The long divider bars that separate the stripes are completed after the entire length of the strips are knitted. Using grafting, these long divider bars join the strips together.

Because this pattern is based on triangles, you can create new designs by rearranging the triangles and trapezoids.

While most of afghan is created using knitted garter stitch, one small section is created using purled garter stitch.

Final Size: 76" x 133"


I used Plymouth Encore, worsted weight: 100 g balls (200 yards/ball).
MC (Colored) yarn: 12 balls, 2 each of six different colors
(1 ball for each strip of 7 triangles).
CC (White) yarn: 5 balls.

Big enough to fit an entire family under!

Would you like to purchase the pattern for this afghan?

Monday, August 10, 2015

Using the Links Panel to Locate the Original Raw Image

Have you ever worked on an InDesign document and needed to locate one of the original images? Take for example, this InDesign layout. It has a nice photo, but the photo is too small and I want to locate the larger version of it. I know I have the original photo somewhere, because I took the photo.
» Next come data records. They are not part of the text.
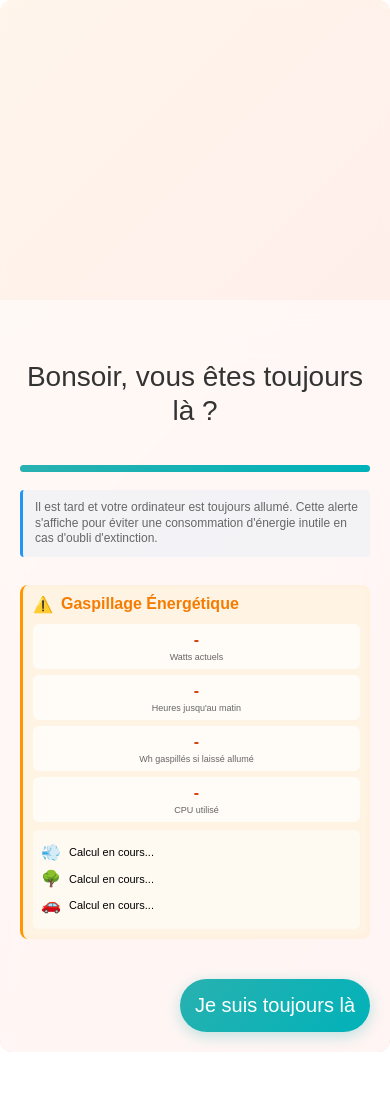
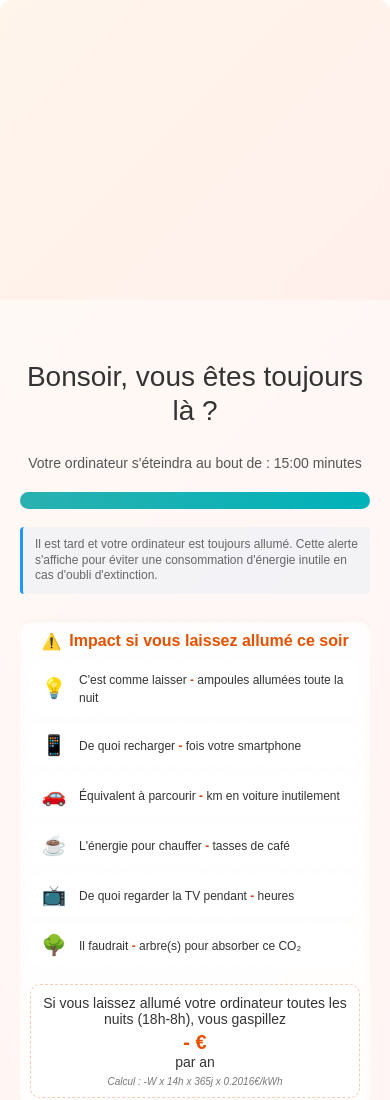
Before and after one commit to Ronnarrdd/AutoEcoShutdown, a website: page public/index.html in a window 390 px wide. Shown: the top 1100 px of the page. Before the commit the page ends 1052 px from the top, so only its background shows below. Drawn offline with nearby package versions, Linux system fonts and the light colour scheme; a web font is replaced by a local one.

Commit message:
feat: Simplification des explications sur la consommation de l'ordinateur + plus d'exemples

```diff
--- a/public/index.html
+++ b/public/index.html
@@ -113,12 +113,20 @@
             overflow: hidden;
         }
 
+        .shutdown-counter {
+            text-align: center;
+            font-size: clamp(14px, 1.5vw, 18px);
+            color: #555;
+            margin-bottom: 8px;
+            font-weight: 500;
+        }
+
         .progress-bar {
-            height: clamp(6px, 0.8vh, 8px);
+            height: clamp(15px, 2vh, 20px);
             background: #f0f0f0;
-            border-radius: 4px;
+            border-radius: 10px;
             overflow: hidden;
-            margin-top: clamp(10px, 1.5vw, 15px);
+            margin-top: clamp(5px, 1vw, 10px);
             box-shadow: inset 0 1px 3px rgba(0,0,0,0.1);
             flex-shrink: 0;
         }
@@ -258,24 +266,26 @@
         }
 
         .eco-dashboard {
-            background: rgba(255, 152, 0, 0.1);
-            border-left: 3px solid #FF9800;
-            border-radius: 8px;
+            background: linear-gradient(135deg, rgba(255, 255, 255, 0.4), rgba(255, 255, 255, 0.2));
+            border-radius: 12px;
             padding: clamp(10px, 1.5vw, 15px);
             margin: clamp(10px, 1.5vw, 15px) 0;
             backdrop-filter: blur(5px);
             overflow: hidden;
             flex-shrink: 1;
             min-height: 0;
+            box-shadow: 0 4px 15px rgba(0,0,0,0.05);
         }
 
         .eco-title {
             font-size: clamp(16px, 2vw, 20px);
-            color: #F57C00;
+            color: #E65100;
             margin-bottom: clamp(10px, 1.5vw, 15px);
             font-weight: 600;
             display: flex;
             align-items: center;
+            justify-content: center;
+            text-shadow: 0 1px 2px rgba(255,255,255,0.5);
         }
 
         .eco-title::before {
@@ -285,36 +295,50 @@
 
         .eco-metrics {
             display: grid;
-            grid-template-columns: 1fr 1fr;
-            gap: clamp(6px, 1vw, 10px);
+            grid-template-columns: repeat(auto-fit, minmax(200px, 1fr));
+            gap: clamp(8px, 1.2vw, 12px);
             margin-bottom: clamp(8px, 1.2vw, 12px);
         }
 
         .metric-card {
-            background: rgba(255, 255, 255, 0.7);
-            padding: clamp(6px, 1vw, 10px);
-            border-radius: 6px;
-            text-align: center;
-            transition: transform 0.2s;
+            background: rgba(255, 255, 255, 0.6);
+            padding: clamp(8px, 1.2vw, 12px);
+            border-radius: 10px;
+            display: flex;
+            align-items: center;
+            transition: all 0.3s ease;
             overflow: hidden;
+            text-align: left;
+            border: 1px solid rgba(255,255,255,0.4);
         }
 
         .metric-card:hover {
-            transform: translateY(-2px);
+            transform: translateY(-3px) scale(1.02);
+            background: rgba(255, 255, 255, 0.85);
+            box-shadow: 0 5px 15px rgba(0,0,0,0.05);
+            border-color: rgba(255,255,255,0.8);
         }
 
-        .metric-value {
-            font-size: clamp(16px, 2vw, 22px);
+        .metric-icon {
+            font-size: clamp(20px, 2.5vw, 24px);
+            margin-right: clamp(10px, 1.5vw, 15px);
+            min-width: 30px;
+            text-align: center;
+        }
+
+        .metric-content {
+            flex: 1;
+        }
+
+        .metric-text {
+            font-size: clamp(12px, 1.3vw, 14px);
+            color: #333;
+            line-height: 1.3;
+        }
+
+        .metric-highlight {
             font-weight: bold;
             color: #D84315;
-            line-height: 1.2;
-        }
-
-        .metric-label {
-            font-size: clamp(9px, 1vw, 11px);
-            color: #666;
-            margin-top: 3px;
-            line-height: 1.2;
         }
 
         .eco-equivalents {
@@ -341,6 +365,37 @@
         .equivalent-trees::before { content: '🌳'; }
         .equivalent-car::before { content: '🚗'; }
         .equivalent-co2::before { content: '💨'; }
+
+        .cost-estimator {
+            margin-top: clamp(10px, 1.5vw, 15px);
+            padding: clamp(10px, 1.5vw, 15px);
+            background: rgba(255, 255, 255, 0.6);
+            border-radius: 10px;
+            text-align: center;
+            border: 1px dashed rgba(230, 81, 0, 0.3);
+        }
+
+        .cost-main {
+            font-size: clamp(14px, 1.5vw, 16px);
+            color: #333;
+            font-weight: 500;
+            margin-bottom: 4px;
+        }
+
+        .cost-value {
+            font-size: clamp(20px, 2.5vw, 26px);
+            font-weight: bold;
+            color: #E65100;
+            display: block;
+            margin-top: 4px;
+        }
+
+        .cost-detail {
+            font-size: clamp(10px, 1vw, 12px);
+            color: #777;
+            margin-top: 6px;
+            font-style: italic;
+        }
 
         .stay-here-button {
             background: linear-gradient(135deg, #29B1B0, #00B2B9);
@@ -527,6 +582,7 @@
         <div class="right-column">
             <div>
                 <div class="message">Bonsoir, vous êtes toujours là ?</div>
+                <div id="shutdownCounter" class="shutdown-counter">Votre ordinateur s'éteindra au bout de : 15:00 minutes</div>
                 <div class="progress-bar">
                     <div class="progress" id="progress"></div>
                 </div>
@@ -536,36 +592,53 @@
 
                 <!-- Tableau de bord écologique -->
                 <div class="eco-dashboard">
-                    <div class="eco-title">Gaspillage Énergétique</div>
+                    <div class="eco-title">Impact si vous laissez allumé ce soir</div>
 
                     <div class="eco-metrics">
                         <div class="metric-card">
-                            <div class="metric-value" id="currentWatts">-</div>
-                            <div class="metric-label">Watts actuels</div>
+                            <div class="metric-icon">💡</div>
+                            <div class="metric-content">
+                                <span class="metric-text">C'est comme laisser <span class="metric-highlight" id="bulbEquivalent">-</span> ampoules allumées toute la nuit</span>
+                            </div>
                         </div>
                         <div class="metric-card">
-                            <div class="metric-value" id="hoursUntilMorning">-</div>
-                            <div class="metric-label">Heures jusqu'au matin</div>
+                            <div class="metric-icon">📱</div>
+                            <div class="metric-content">
+                                <span class="metric-text">De quoi recharger <span class="metric-highlight" id="phoneEquivalent">-</span> fois votre smartphone</span>
+                            </div>
                         </div>
                         <div class="metric-card">
-                            <div class="metric-value" id="energyWasted">-</div>
-                            <div class="metric-label">Wh gaspillés si laissé allumé</div>
+                            <div class="metric-icon">🚗</div>
+                            <div class="metric-content">
+                                <span class="metric-text">Équivalent à parcourir <span class="metric-highlight" id="carEquivalent">-</span> km en voiture inutilement</span>
+                            </div>
                         </div>
                         <div class="metric-card">
-                            <div class="metric-value" id="cpuUsage">-</div>
-                            <div class="metric-label">CPU utilisé</div>
+                            <div class="metric-icon">☕</div>
+                            <div class="metric-content">
+                                <span class="metric-text">L'énergie pour chauffer <span class="metric-highlight" id="coffeeEquivalent">-</span> tasses de café</span>
+                            </div>
+                        </div>
+                        <div class="metric-card">
+                            <div class="metric-icon">📺</div>
+                            <div class="metric-content">
+                                <span class="metric-text">De quoi regarder la TV pendant <span class="metric-highlight" id="tvEquivalent">-</span> heures</span>
+                            </div>
+                        </div>
+                        <div class="metric-card">
+                            <div class="metric-icon">🌳</div>
+                            <div class="metric-content">
+                                <span class="metric-text">Il faudrait <span class="metric-highlight" id="treesEquivalent">-</span> arbre(s) pour absorber ce CO₂</span>
+                            </div>
                         </div>
                     </div>
 
-                    <div class="eco-equivalents">
-                        <div class="equivalent-item equivalent-co2">
-                            <span id="co2Equivalent">Calcul en cours...</span>
+                    <div class="cost-estimator">
+                        <div class="cost-main">
+                            Si vous laissez allumé votre ordinateur toutes les nuits (18h-8h), vous gaspillez <span class="cost-value" id="yearCost">- €</span> par an
                         </div>
-                        <div class="equivalent-item equivalent-trees">
-                            <span id="treesEquivalent">Calcul en cours...</span>
-                        </div>
-                        <div class="equivalent-item equivalent-car">
-                            <span id="carEquivalent">Calcul en cours...</span>
+                        <div class="cost-detail">
+                            Calcul : <span id="currentWattsDetail">-</span>W x 14h x 365j x 0.2016€/kWh
                         </div>
                     </div>
                 </div>
@@ -582,6 +655,7 @@
 
         let timeLeft = 15 * 60; // 15 minutes en secondes
         const progressBar = document.getElementById('progress');
+        const shutdownCounter = document.getElementById('shutdownCounter');
         const stayHereButton = document.getElementById('stayHereButton');
         const tips = document.querySelectorAll('.tip-item');
         const images = document.querySelectorAll('.image-item');
@@ -598,6 +672,12 @@
         function updateProgress() {
             const percentage = (timeLeft / (15 * 60)) * 100;
             progressBar.style.width = `${percentage}%`;
+
+            // Update counter text
+            const minutes = Math.floor(timeLeft / 60);
+            const seconds = timeLeft % 60;
+            const formattedTime = `${minutes.toString().padStart(2, '0')}:${seconds.toString().padStart(2, '0')}`;
+            shutdownCounter.textContent = `Votre ordinateur s'éteindra au bout de : ${formattedTime} minutes`;
 
             if (timeLeft <= 4 * 60) { // 4 minutes restantes
                 progressBar.classList.add('warning');
@@ -634,30 +714,62 @@
             try {
                 const ecoData = await invoke('get_eco_data');
 
-                // Mettre à jour les métriques
-                document.getElementById('currentWatts').textContent = ecoData.current_watts + 'W';
-                document.getElementById('hoursUntilMorning').textContent = Math.round(ecoData.hours_until_morning) + 'h';
-                document.getElementById('energyWasted').textContent = ecoData.energy_wasted_wh + 'Wh';
-                document.getElementById('cpuUsage').textContent = ecoData.cpu_usage + '%';
+                // Calculs pour les équivalents visuels
+                // On base tout sur l'énergie gaspillée totale (energy_wasted_wh)
 
-                // Mettre à jour les équivalents écologiques (gaspillage)
-                document.getElementById('co2Equivalent').textContent =
-                    `${ecoData.co2_wasted_kg.toFixed(2)} kg de CO₂ gaspillés jusqu'au matin`;
+                // 1 ampoule LED = ~10W
+                // Combien d'ampoules allumées toute la durée restante ?
+                // Energie = Puissance * Temps => Puissance = Energie / Temps
+                // Puissance équivalente gaspillée = energy_wasted_wh / hours_until_morning
+                // Nombre d'ampoules = Puissance équivalente / 10
+                let bulbs = 0;
+                if (ecoData.hours_until_morning > 0.1) {
+                    const equivalentPower = ecoData.energy_wasted_wh / ecoData.hours_until_morning;
+                    bulbs = Math.max(1, Math.round(equivalentPower / 10));
+                } else {
+                    // Fallback si temps très court
+                    bulbs = Math.max(1, Math.round(ecoData.current_watts / 10));
+                }
+
+                // 1 charge smartphone = ~12Wh
+                // Energie gaspillée (Wh) = ecoData.energy_wasted_wh
+                const phones = Math.max(1, Math.round(ecoData.energy_wasted_wh / 12));
+
+                // 1 tasse de café (chauffer l'eau) = ~25Wh
+                const coffees = Math.max(1, Math.round(ecoData.energy_wasted_wh / 25));
+
+                // 1 heure de TV LED (moyenne) = ~80Wh
+                const tvHours = (ecoData.energy_wasted_wh / 80).toFixed(1);
+
+                // Calcul du coût annuel (de 18h à 8h = 14h par jour)
+                // Prix kWh = 0.2016€
+                // Watt actuels / 1000 = kW
+                // kW * 14h * 365j * Prix
+                const kwhPrice = 0.2016;
+                const dailyHours = 14; // 18h à 8h
+                const currentKw = ecoData.current_watts / 1000;
+                const yearlyCost = currentKw * dailyHours * 365 * kwhPrice;
+
+                // Mettre à jour les métriques visuelles
+                document.getElementById('bulbEquivalent').textContent = bulbs;
+                document.getElementById('phoneEquivalent').textContent = phones;
+                document.getElementById('coffeeEquivalent').textContent = coffees;
+                document.getElementById('tvEquivalent').textContent = tvHours;
+
+                // Mettre à jour le coût annuel
+                document.getElementById('yearCost').textContent = yearlyCost.toFixed(2) + ' €';
+                document.getElementById('currentWattsDetail').textContent = ecoData.current_watts;
+
+                if (ecoData.car_km_equivalent >= 0.1) {
+                    document.getElementById('carEquivalent').textContent = ecoData.car_km_equivalent.toFixed(1);
+                } else {
+                    document.getElementById('carEquivalent').textContent = "quelques mètres";
+                }
 
                 if (ecoData.trees_equivalent >= 0.001) {
-                    document.getElementById('treesEquivalent').textContent =
-                        `Impact de ${ecoData.trees_equivalent.toFixed(3)} arbre à replanter`;
+                    document.getElementById('treesEquivalent').textContent = ecoData.trees_equivalent.toFixed(3);
                 } else {
-                    document.getElementById('treesEquivalent').textContent =
-                        'Chaque minute compte pour la planète !';
-                }
-
-                if (ecoData.car_km_equivalent >= 0.1) {
-                    document.getElementById('carEquivalent').textContent =
-                        `Comme rouler ${ecoData.car_km_equivalent.toFixed(1)} km en voiture`;
-                } else {
-                    document.getElementById('carEquivalent').textContent =
-                        'Pollution équivalente à quelques mètres en voiture';
+                    document.getElementById('treesEquivalent').textContent = "une fraction d'";
                 }
 
             } catch (error) {
```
But did you know that InDesign can help you locate the original RAW file? Read the entire article at InDesign Secrets.